## Exercise brief:
The records that follow are to be repeated exactly, with no pictures carried over.

Data excerpts:
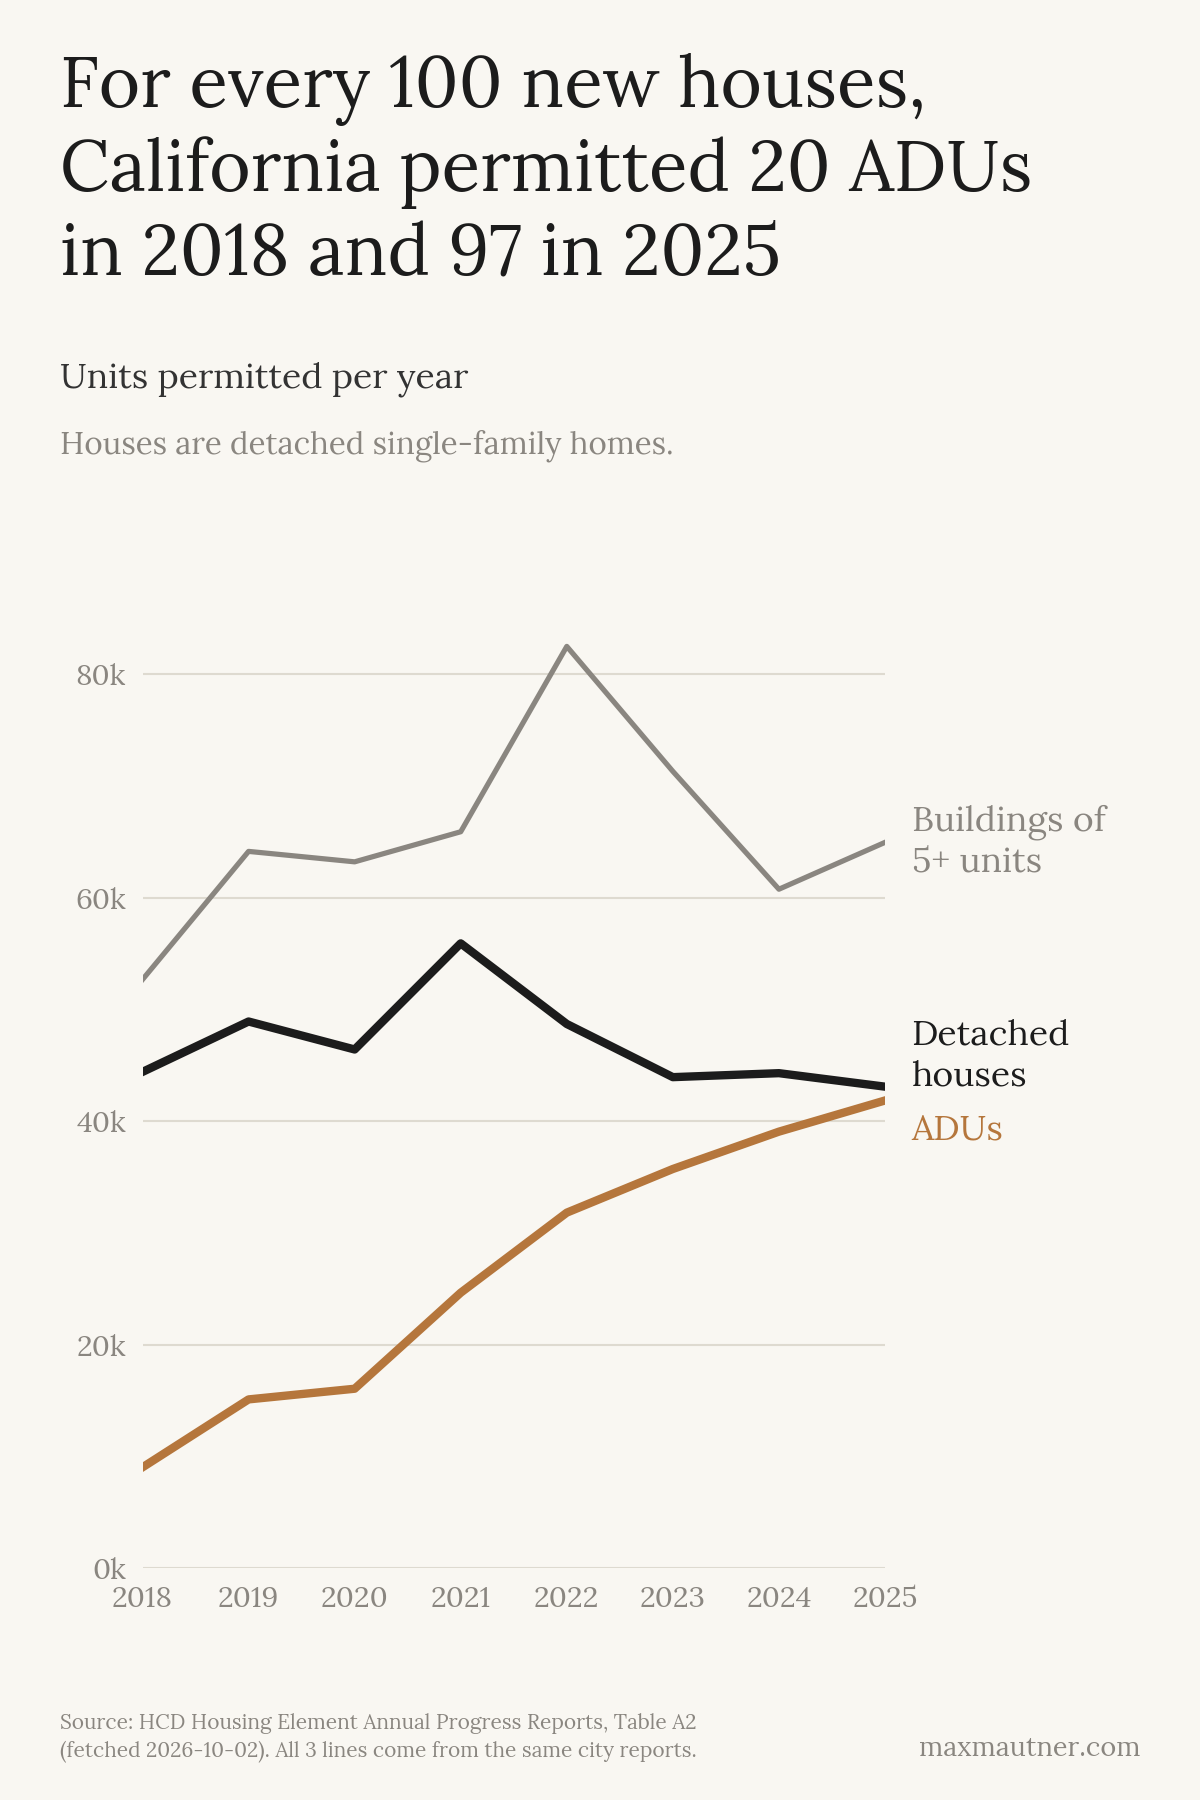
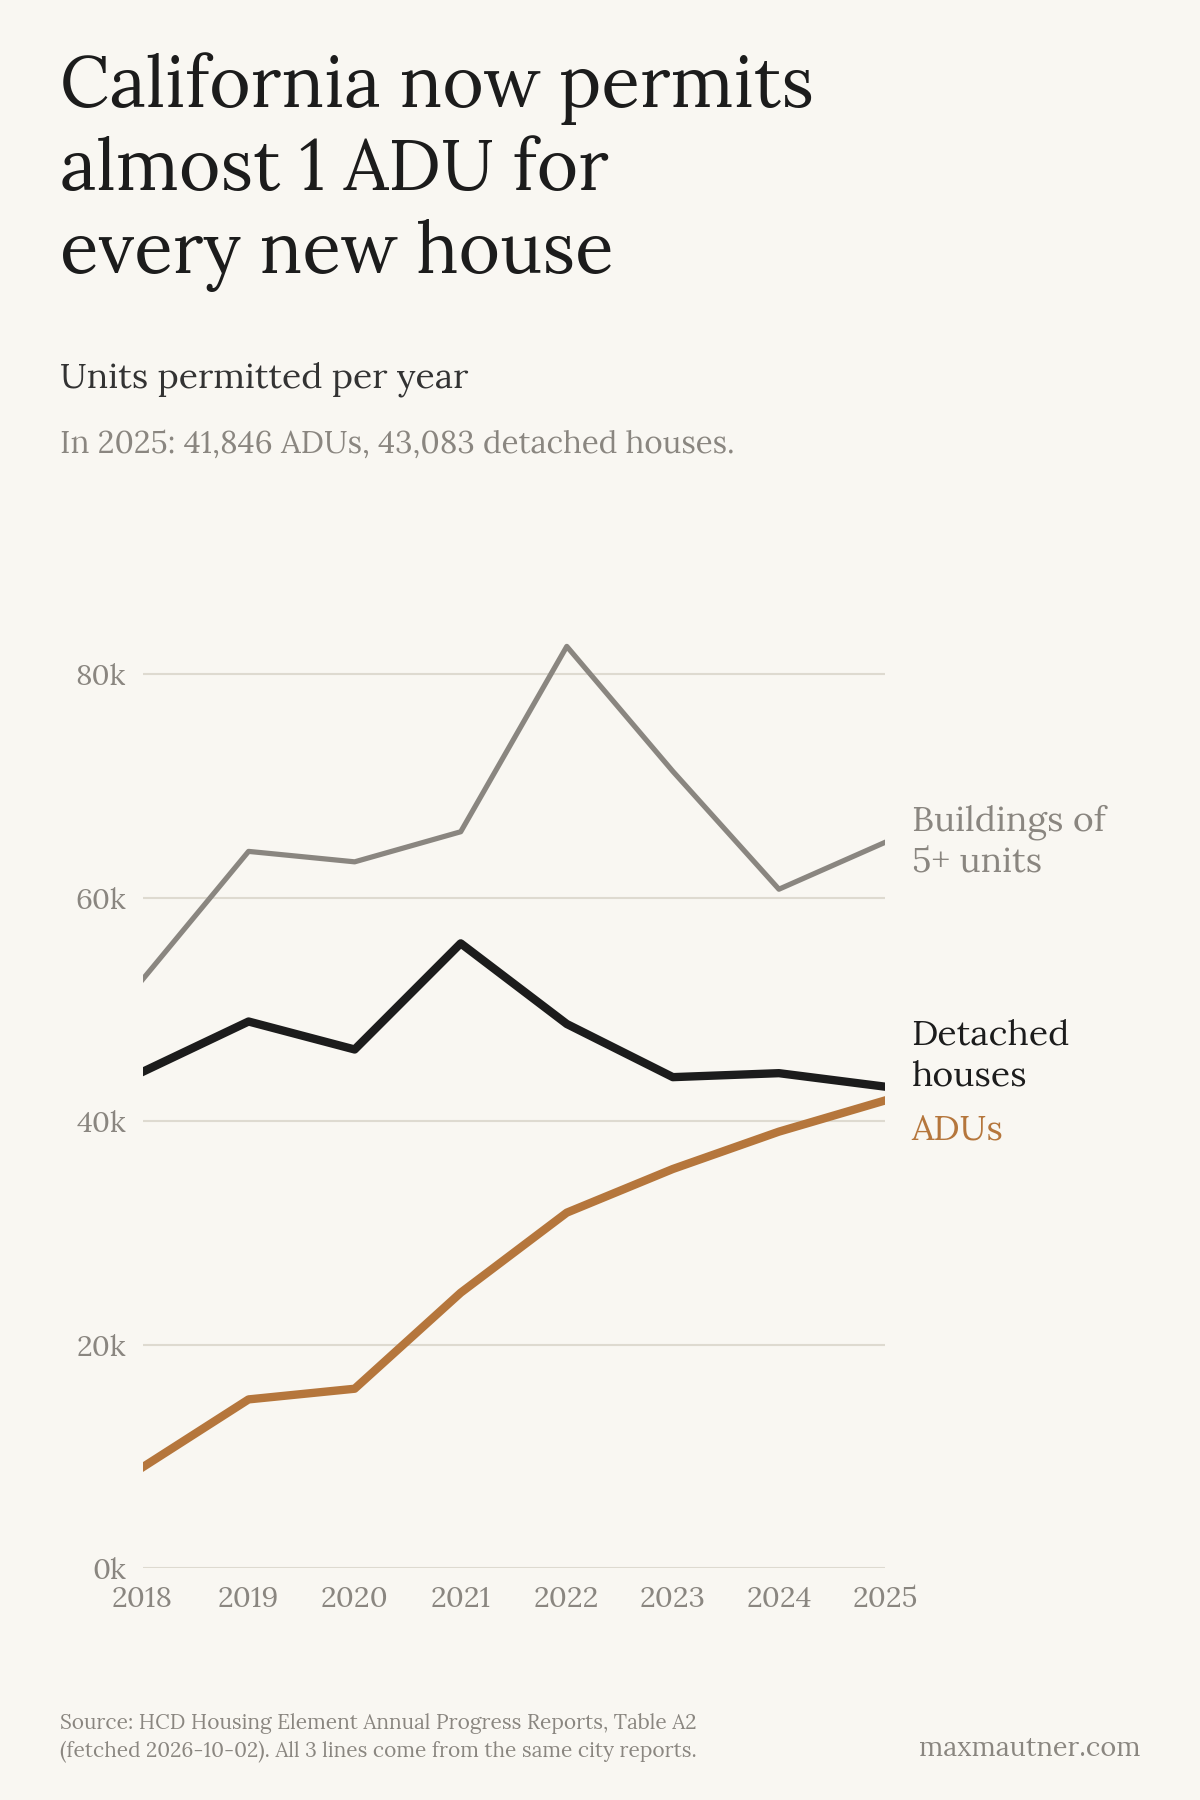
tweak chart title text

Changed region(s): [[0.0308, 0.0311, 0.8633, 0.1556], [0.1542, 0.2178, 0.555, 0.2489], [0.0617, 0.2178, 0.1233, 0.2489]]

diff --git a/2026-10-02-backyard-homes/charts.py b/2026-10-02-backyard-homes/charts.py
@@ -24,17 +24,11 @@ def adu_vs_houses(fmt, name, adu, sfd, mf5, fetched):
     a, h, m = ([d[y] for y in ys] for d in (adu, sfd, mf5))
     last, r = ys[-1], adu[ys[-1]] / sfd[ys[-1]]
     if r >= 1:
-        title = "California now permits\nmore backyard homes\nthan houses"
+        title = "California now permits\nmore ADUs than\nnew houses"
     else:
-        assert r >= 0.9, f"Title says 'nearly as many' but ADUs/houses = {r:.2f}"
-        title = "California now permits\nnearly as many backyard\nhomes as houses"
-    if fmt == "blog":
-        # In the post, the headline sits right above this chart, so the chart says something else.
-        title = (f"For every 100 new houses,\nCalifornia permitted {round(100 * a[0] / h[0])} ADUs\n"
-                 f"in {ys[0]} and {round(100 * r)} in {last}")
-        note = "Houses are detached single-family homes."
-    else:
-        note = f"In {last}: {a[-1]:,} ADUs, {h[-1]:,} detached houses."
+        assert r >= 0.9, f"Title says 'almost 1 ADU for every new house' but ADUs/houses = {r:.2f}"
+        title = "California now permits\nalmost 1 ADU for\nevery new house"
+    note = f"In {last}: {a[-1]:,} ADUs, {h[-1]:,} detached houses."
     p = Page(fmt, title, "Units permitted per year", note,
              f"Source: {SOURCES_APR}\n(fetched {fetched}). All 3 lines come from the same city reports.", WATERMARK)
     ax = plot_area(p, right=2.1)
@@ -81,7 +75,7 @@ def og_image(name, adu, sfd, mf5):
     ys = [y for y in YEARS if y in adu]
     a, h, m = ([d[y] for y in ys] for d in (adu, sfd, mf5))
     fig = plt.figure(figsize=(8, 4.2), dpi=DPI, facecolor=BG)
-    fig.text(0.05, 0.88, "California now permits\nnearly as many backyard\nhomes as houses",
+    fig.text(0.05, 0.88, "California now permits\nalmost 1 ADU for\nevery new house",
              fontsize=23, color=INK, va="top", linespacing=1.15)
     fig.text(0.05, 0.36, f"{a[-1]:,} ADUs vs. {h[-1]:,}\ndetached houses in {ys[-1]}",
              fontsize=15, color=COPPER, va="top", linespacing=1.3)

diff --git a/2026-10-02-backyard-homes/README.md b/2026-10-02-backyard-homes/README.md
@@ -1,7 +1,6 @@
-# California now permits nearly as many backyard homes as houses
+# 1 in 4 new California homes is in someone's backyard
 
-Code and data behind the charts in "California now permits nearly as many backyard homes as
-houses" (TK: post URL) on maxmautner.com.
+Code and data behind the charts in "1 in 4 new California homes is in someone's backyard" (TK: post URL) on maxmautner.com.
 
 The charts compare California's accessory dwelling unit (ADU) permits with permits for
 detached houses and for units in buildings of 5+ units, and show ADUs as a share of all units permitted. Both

## Response:
tweak chart title text

Changed region(s): [[0.0308, 0.0311, 0.8633, 0.1556], [0.1542, 0.2178, 0.555, 0.2489], [0.0617, 0.2178, 0.1233, 0.2489]]

diff --git a/2026-10-02-backyard-homes/charts.py b/2026-10-02-backyard-homes/charts.py
@@ -24,17 +24,11 @@ def adu_vs_houses(fmt, name, adu, sfd, mf5, fetched):
     a, h, m = ([d[y] for y in ys] for d in (adu, sfd, mf5))
     last, r = ys[-1], adu[ys[-1]] / sfd[ys[-1]]
     if r >= 1:
-        title = "California now permits\nmore backyard homes\nthan houses"
+        title = "California now permits\nmore ADUs than\nnew houses"
     else:
-        assert r >= 0.9, f"Title says 'nearly as many' but ADUs/houses = {r:.2f}"
-        title = "California now permits\nnearly as many backyard\nhomes as houses"
-    if fmt == "blog":
-        # In the post, the headline sits right above this chart, so the chart says something else.
-        title = (f"For every 100 new houses,\nCalifornia permitted {round(100 * a[0] / h[0])} ADUs\n"
-                 f"in {ys[0]} and {round(100 * r)} in {last}")
-        note = "Houses are detached single-family homes."
-    else:
-        note = f"In {last}: {a[-1]:,} ADUs, {h[-1]:,} detached houses."
+        assert r >= 0.9, f"Title says 'almost 1 ADU for every new house' but ADUs/houses = {r:.2f}"
+        title = "California now permits\nalmost 1 ADU for\nevery new house"
+    note = f"In {last}: {a[-1]:,} ADUs, {h[-1]:,} detached houses."
     p = Page(fmt, title, "Units permitted per year", note,
              f"Source: {SOURCES_APR}\n(fetched {fetched}). All 3 lines come from the same city reports.", WATERMARK)
     ax = plot_area(p, right=2.1)
@@ -81,7 +75,7 @@ def og_image(name, adu, sfd, mf5):
     ys = [y for y in YEARS if y in adu]
     a, h, m = ([d[y] for y in ys] for d in (adu, sfd, mf5))
     fig = plt.figure(figsize=(8, 4.2), dpi=DPI, facecolor=BG)
-    fig.text(0.05, 0.88, "California now permits\nnearly as many backyard\nhomes as houses",
+    fig.text(0.05, 0.88, "California now permits\nalmost 1 ADU for\nevery new house",
              fontsize=23, color=INK, va="top", linespacing=1.15)
     fig.text(0.05, 0.36, f"{a[-1]:,} ADUs vs. {h[-1]:,}\ndetached houses in {ys[-1]}",
              fontsize=15, color=COPPER, va="top", linespacing=1.3)

diff --git a/2026-10-02-backyard-homes/README.md b/2026-10-02-backyard-homes/README.md
@@ -1,7 +1,6 @@
-# California now permits nearly as many backyard homes as houses
+# 1 in 4 new California homes is in someone's backyard
 
-Code and data behind the charts in "California now permits nearly as many backyard homes as
-houses" (TK: post URL) on maxmautner.com.
+Code and data behind the charts in "1 in 4 new California homes is in someone's backyard" (TK: post URL) on maxmautner.com.
 
 The charts compare California's accessory dwelling unit (ADU) permits with permits for
 detached houses and for units in buildings of 5+ units, and show ADUs as a share of all units permitted. Both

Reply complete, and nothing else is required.